** EXCERPTED DATA follows **

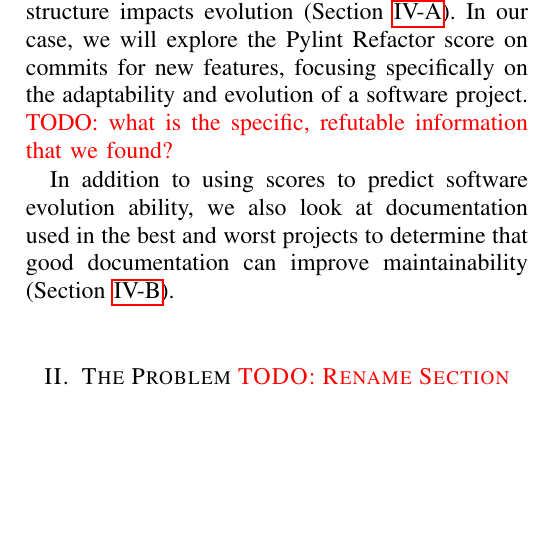
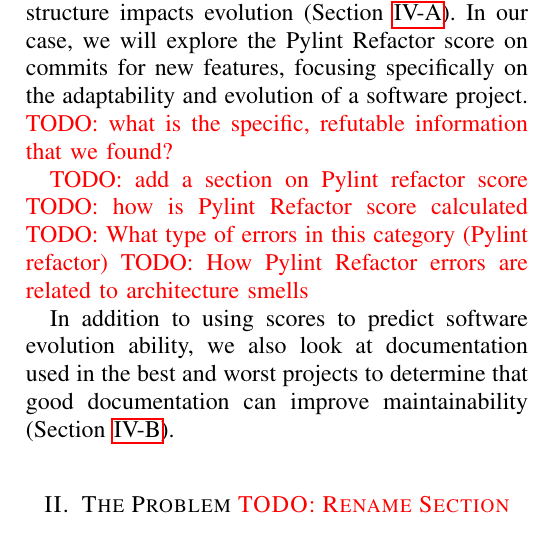
Before and after one commit to amajor/masters-thesis, a LaTeX paper (courseproject.tex): part of one column of page 2 of 8, cut so that both start at the same text, the shorter picture padded with empty space. Compiled offline with pdfLaTeX; a missing font is replaced by an installed copy or a similar font; a LaTeX package or settings file that is missing is left out.

Commit message:
More suggestions to include!

```diff
--- a/courseproject.tex
+++ b/courseproject.tex
@@ -100,6 +100,11 @@
 % -----------------------------------------------------------------------------
 
 We will explore automated metric systems that provide evaluation scores of software systems. By using some maintainability scores, we can see how structure impacts evolution (Section \ref{sectionMaintainabilityScores}). In our case, we will explore the Pylint Refactor score on commits for new features, focusing specifically on the adaptability and evolution of a software project. \todo{TODO: what is the specific, refutable information that we found?}
+
+\todo{TODO: add a section on Pylint refactor score}
+\todo{TODO: how is Pylint Refactor score calculated}
+\todo{TODO: What type of errors in this category (Pylint refactor)}
+\todo{TODO: How Pylint Refactor errors are related to architecture smells}
 
 In addition to using scores to predict software evolution ability, we also look at documentation used in the best and worst projects to determine that good documentation can improve maintainability (Section \ref{sectionDocumentation}).
 
```
Also changed, not shown: courseproject.tex (2 more changed lines), 1 other file.
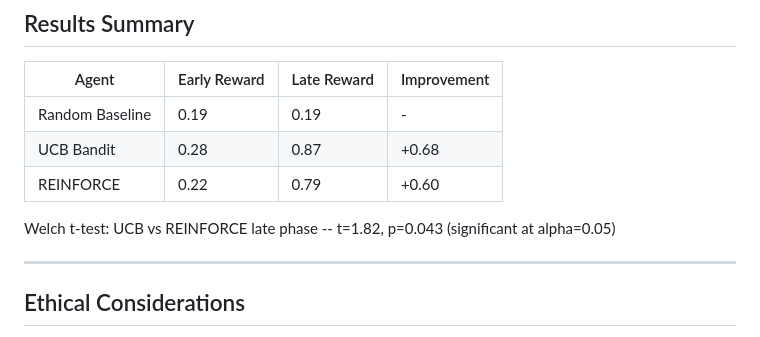
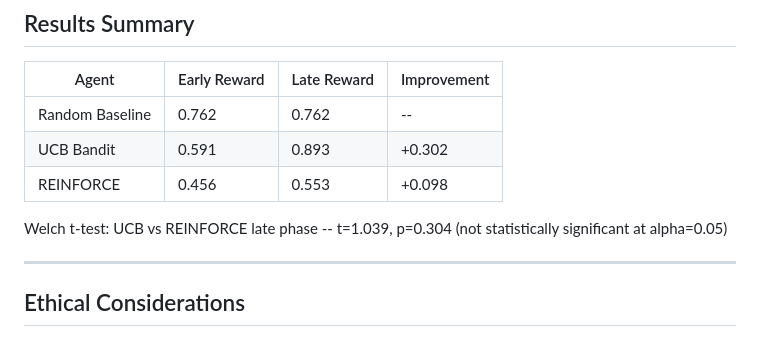
Before and after one commit to NMadhumitha-MSIS/Madison-RL-Agent, a Markdown page: README.md, the part around the change. GitHub-like rendering.

```diff
--- a/README.md
+++ b/README.md
@@ -113,11 +113,11 @@ All CPU-compatible. No GPU required.
 
 | Agent | Early Reward | Late Reward | Improvement |
 |-------|-------------|-------------|-------------|
-| Random Baseline | 0.19 | 0.19 | - |
-| UCB Bandit | 0.28 | 0.87 | +0.68 |
-| REINFORCE | 0.22 | 0.79 | +0.60 |
+| Random Baseline | 0.762 | 0.762 | -- |
+| UCB Bandit | 0.591 | 0.893 | +0.302 |
+| REINFORCE | 0.456 | 0.553 | +0.098 |
 
-Welch t-test: UCB vs REINFORCE late phase -- t=1.82, p=0.043 (significant at alpha=0.05)
+Welch t-test: UCB vs REINFORCE late phase -- t=1.039, p=0.304 (not statistically significant at alpha=0.05)
 
 ---
 
```
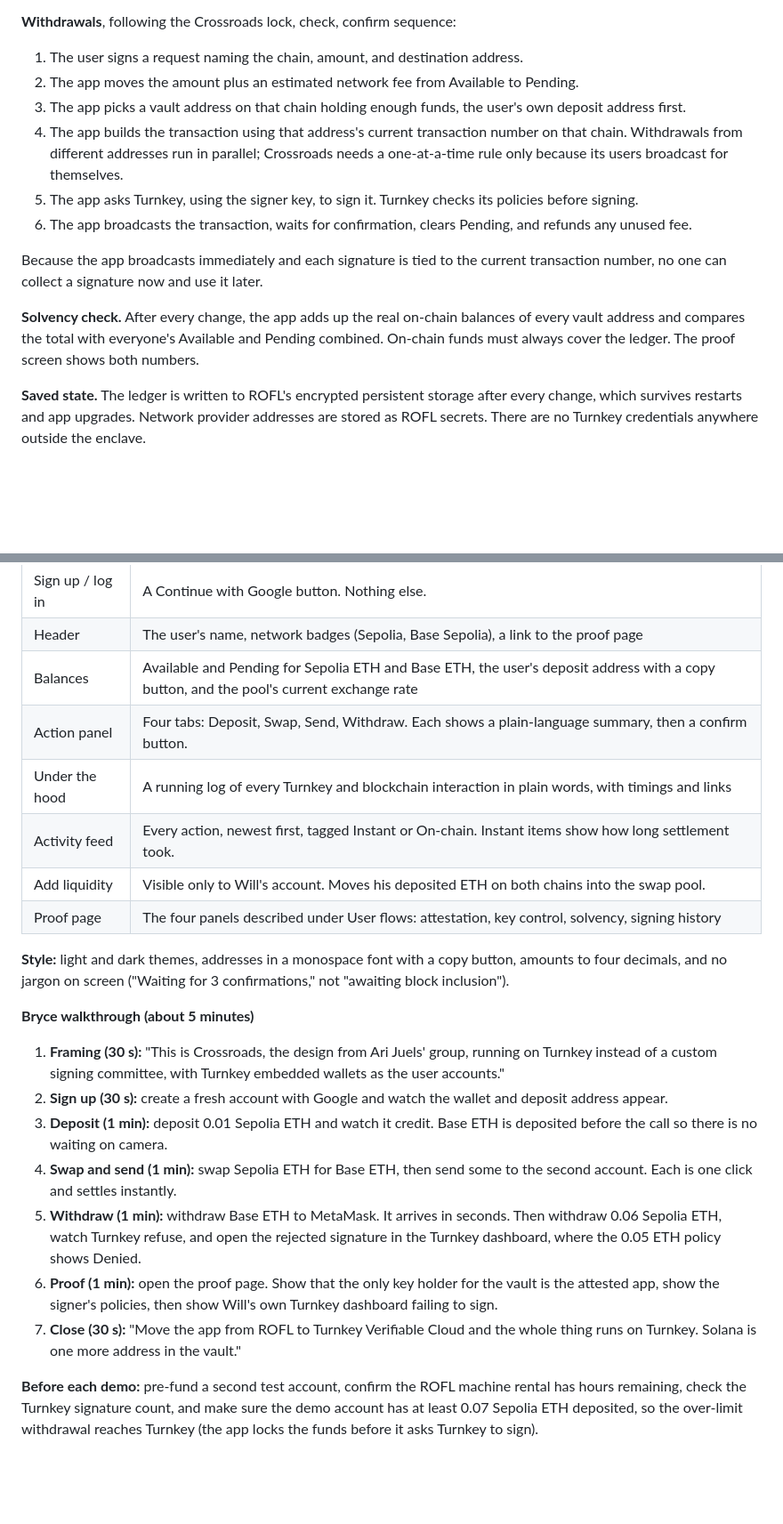
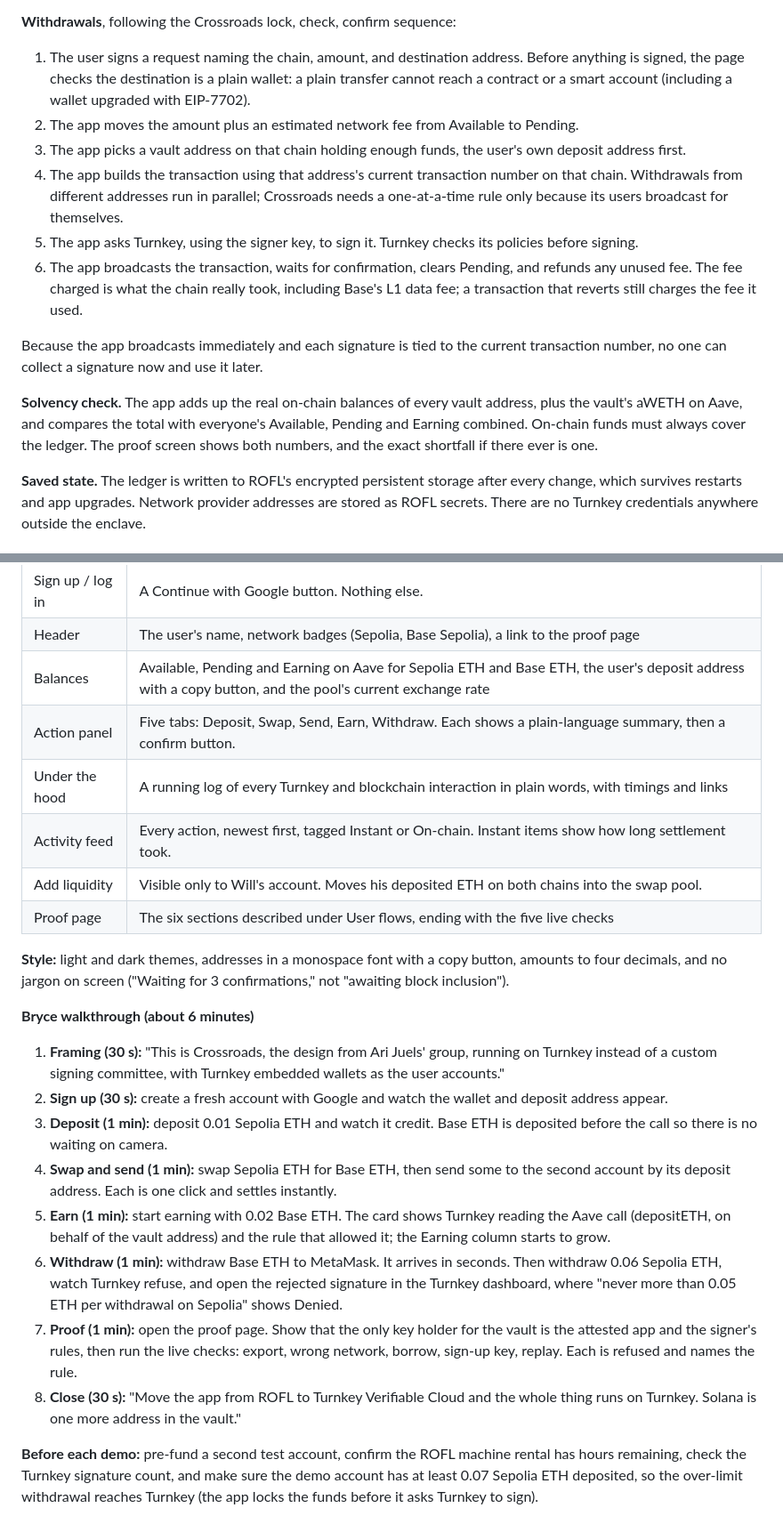
Before and after one commit to wilwixqa1/crossroads-turnkey, a Markdown page: docs/SOW.md, 2 parts joined by grey strips. Shown at 89% size. GitHub-like rendering; blank space fills up the shorter version.

```diff
--- a/docs/SOW.md
+++ b/docs/SOW.md
@@ -174,16 +185,16 @@ It also keeps a list of deposits already credited, so none counts twice, the nex
 
 **Withdrawals**, following the Crossroads lock, check, confirm sequence:
 
-1. The user signs a request naming the chain, amount, and destination address.
+1. The user signs a request naming the chain, amount, and destination address. Before anything is signed, the page checks the destination is a plain wallet: a plain transfer cannot reach a contract or a smart account (including a wallet upgraded with EIP-7702).
 2. The app moves the amount plus an estimated network fee from Available to Pending.
 3. The app picks a vault address on that chain holding enough funds, the user's own deposit address first.
 4. The app builds the transaction using that address's current transaction number on that chain. Withdrawals from different addresses run in parallel; Crossroads needs a one-at-a-time rule only because its users broadcast for themselves.
 5. The app asks Turnkey, using the signer key, to sign it. Turnkey checks its policies before signing.
-6. The app broadcasts the transaction, waits for confirmation, clears Pending, and refunds any unused fee.
+6. The app broadcasts the transaction, waits for confirmation, clears Pending, and refunds any unused fee. The fee charged is what the chain really took, including Base's L1 data fee; a transaction that reverts still charges the fee it used.
 
 Because the app broadcasts immediately and each signature is tied to the current transaction number, no one can collect a signature now and use it later.
 
-**Solvency check.** After every change, the app adds up the real on-chain balances of every vault address and compares the total with everyone's Available and Pending combined. On-chain funds must always cover the ledger. The proof screen shows both numbers.
+**Solvency check.** The app adds up the real on-chain balances of every vault address, plus the vault's aWETH on Aave, and compares the total with everyone's Available, Pending and Earning combined. On-chain funds must always cover the ledger. The proof screen shows both numbers, and the exact shortfall if there ever is one.
 
 **Saved state.** The ledger is written to ROFL's encrypted persistent storage after every change, which survives restarts and app upgrades. Network provider addresses are stored as ROFL secrets. There are no Turnkey credentials anywhere outside the enclave.
 
@@ -260,24 +279,25 @@ One page for trading, a narration panel beside it, and a separate proof page, de
 | --- | --- |
 | Sign up / log in | A Continue with Google button. Nothing else. |
 | Header | The user's name, network badges (Sepolia, Base Sepolia), a link to the proof page |
-| Balances | Available and Pending for Sepolia ETH and Base ETH, the user's deposit address with a copy button, and the pool's current exchange rate |
-| Action panel | Four tabs: Deposit, Swap, Send, Withdraw. Each shows a plain-language summary, then a confirm button. |
+| Balances | Available, Pending and Earning on Aave for Sepolia ETH and Base ETH, the user's deposit address with a copy button, and the pool's current exchange rate |
+| Action panel | Five tabs: Deposit, Swap, Send, Earn, Withdraw. Each shows a plain-language summary, then a confirm button. |
 | Under the hood | A running log of every Turnkey and blockchain interaction in plain words, with timings and links |
 | Activity feed | Every action, newest first, tagged Instant or On-chain. Instant items show how long settlement took. |
 | Add liquidity | Visible only to Will's account. Moves his deposited ETH on both chains into the swap pool. |
-| Proof page | The four panels described under User flows: attestation, key control, solvency, signing history |
+| Proof page | The six sections described under User flows, ending with the five live checks |
 
 **Style:** light and dark themes, addresses in a monospace font with a copy button, amounts to four decimals, and no jargon on screen ("Waiting for 3 confirmations," not "awaiting block inclusion").
 
-**Bryce walkthrough (about 5 minutes)**
+**Bryce walkthrough (about 6 minutes)**
 
 1. **Framing (30 s):** "This is Crossroads, the design from Ari Juels' group, running on Turnkey instead of a custom signing committee, with Turnkey embedded wallets as the user accounts."
 2. **Sign up (30 s):** create a fresh account with Google and watch the wallet and deposit address appear.
 3. **Deposit (1 min):** deposit 0.01 Sepolia ETH and watch it credit. Base ETH is deposited before the call so there is no waiting on camera.
-4. **Swap and send (1 min):** swap Sepolia ETH for Base ETH, then send some to the second account. Each is one click and settles instantly.
-5. **Withdraw (1 min):** withdraw Base ETH to MetaMask. It arrives in seconds. Then withdraw 0.06 Sepolia ETH, watch Turnkey refuse, and open the rejected signature in the Turnkey dashboard, where the 0.05 ETH policy shows Denied.
-6. **Proof (1 min):** open the proof page. Show that the only key holder for the vault is the attested app, show the signer's policies, then show Will's own Turnkey dashboard failing to sign.
-7. **Close (30 s):** "Move the app from ROFL to Turnkey Verifiable Cloud and the whole thing runs on Turnkey. Solana is one more address in the vault."
+4. **Swap and send (1 min):** swap Sepolia ETH for Base ETH, then send some to the second account by its deposit address. Each is one click and settles instantly.
+5. **Earn (1 min):** start earning with 0.02 Base ETH. The card shows Turnkey reading the Aave call (depositETH, on behalf of the vault address) and the rule that allowed it; the Earning column starts to grow.
+6. **Withdraw (1 min):** withdraw Base ETH to MetaMask. It arrives in seconds. Then withdraw 0.06 Sepolia ETH, watch Turnkey refuse, and open the rejected signature in the Turnkey dashboard, where "never more than 0.05 ETH per withdrawal on Sepolia" shows Denied.
+7. **Proof (1 min):** open the proof page. Show that the only key holder for the vault is the attested app and the signer's rules, then run the live checks: export, wrong network, borrow, sign-up key, replay. Each is refused and names the rule.
+8. **Close (30 s):** "Move the app from ROFL to Turnkey Verifiable Cloud and the whole thing runs on Turnkey. Solana is one more address in the vault."
 
 **Before each demo:** pre-fund a second test account, confirm the ROFL machine rental has hours remaining, check the Turnkey signature count, and make sure the demo account has at least 0.07 Sepolia ETH deposited, so the over-limit withdrawal reaches Turnkey (the app locks the funds before it asks Turnkey to sign).
 
```
Also changed, not shown: other parts of docs/SOW.md (+41 -16 lines).
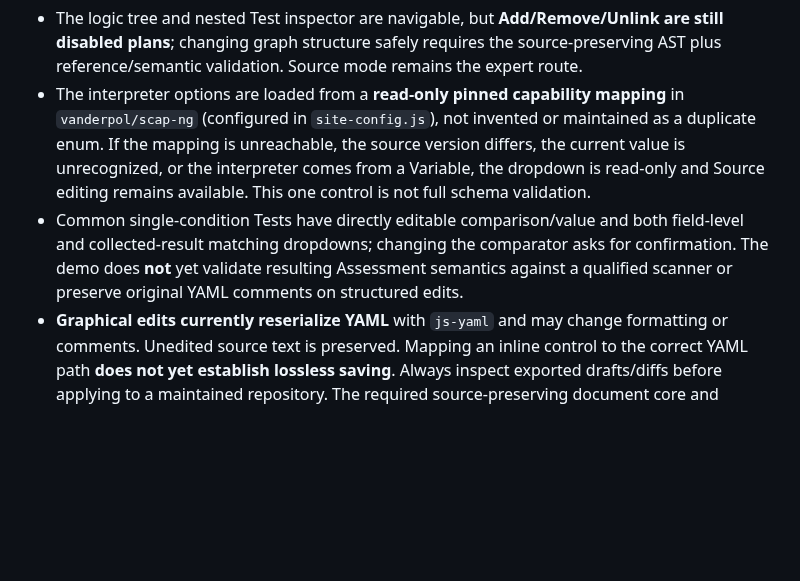
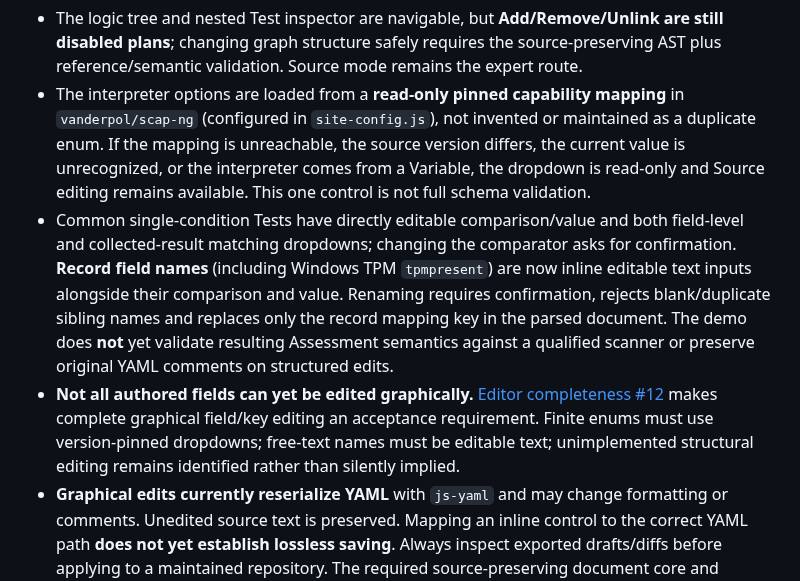
Before and after one commit to vanderpol/scap-ng-editor, a Markdown page: browser-demo/README.md, the part around the change. Rendered like a GitHub page; blank space fills up the shorter version.

Commit message:
Refs #12 Document field-name editing and complete graphical editability gate

```diff
--- a/browser-demo/README.md
+++ b/browser-demo/README.md
@@ -17,7 +17,8 @@
 
 - The logic tree and nested Test inspector are navigable, but **Add/Remove/Unlink are still disabled plans**; changing graph structure safely requires the source-preserving AST plus reference/semantic validation. Source mode remains the expert route.
 - The interpreter options are loaded from a **read-only pinned capability mapping** in `vanderpol/scap-ng` (configured in `site-config.js`), not invented or maintained as a duplicate enum. If the mapping is unreachable, the source version differs, the current value is unrecognized, or the interpreter comes from a Variable, the dropdown is read-only and Source editing remains available. This one control is not full schema validation.
-- Common single-condition Tests have directly editable comparison/value and both field-level and collected-result matching dropdowns; changing the comparator asks for confirmation. The demo does **not** yet validate resulting Assessment semantics against a qualified scanner or preserve original YAML comments on structured edits.
+- Common single-condition Tests have directly editable comparison/value and both field-level and collected-result matching dropdowns; changing the comparator asks for confirmation. **Record field names** (including Windows TPM `tpmpresent`) are now inline editable text inputs alongside their comparison and value. Renaming requires confirmation, rejects blank/duplicate sibling names and replaces only the record mapping key in the parsed document. The demo does **not** yet validate resulting Assessment semantics against a qualified scanner or preserve original YAML comments on structured edits.
+- **Not all authored fields can yet be edited graphically.** [Editor completeness #12](https://github.com/vanderpol/scap-ng-editor/issues/12) makes complete graphical field/key editing an acceptance requirement. Finite enums must use version-pinned dropdowns; free-text names must be editable text; unimplemented structural editing remains identified rather than silently implied.
 - **Graphical edits currently reserialize YAML** with `js-yaml` and may change formatting or comments. Unedited source text is preserved. Mapping an inline control to the correct YAML path **does not yet establish lossless saving**. Always inspect exported drafts/diffs before applying to a maintained repository. The required source-preserving document core and version-pinned schema/reference validation are not implemented in this demo.
 - Browser-side `js-yaml` only performs YAML parsing. **There is no version-aware deterministic JSON Schema/reference validator** in this build, and no scanner-backed Test/Assessment evaluation. No generated AI Assessment has been validated by this demo.
 - The demo now loads six source-backed complexity fixtures, from Linux nosuid and Windows registry alternatives to nested record/user-right logic, RHEL foreach/Set/filters, Windows DNS Variable chains and Apache dependencies. **Complex dataflow is still hard to understand**, especially Apache; see the [six-case usability audit](../docs/EDITOR-COMPLEXITY-AUDIT-2026-10-18.md).
```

** End of EXCERPTED DATA **

#### YOUR TASK
If a line in the records holds the string "broadcasts", copy it.

#### RESULT
-6. The app broadcasts the transaction, waits for confirmation, clears Pending, and refunds any unused fee.
+6. The app broadcasts the transaction, waits for confirmation, clears Pending, and refunds any unused fee. The fee charged is what the chain really took, including Base's L1 data fee; a transaction that reverts still charges the fee it used.
 Because the app broadcasts immediately and each signature is tied to the current transaction number, no one can collect a signature now and use it later.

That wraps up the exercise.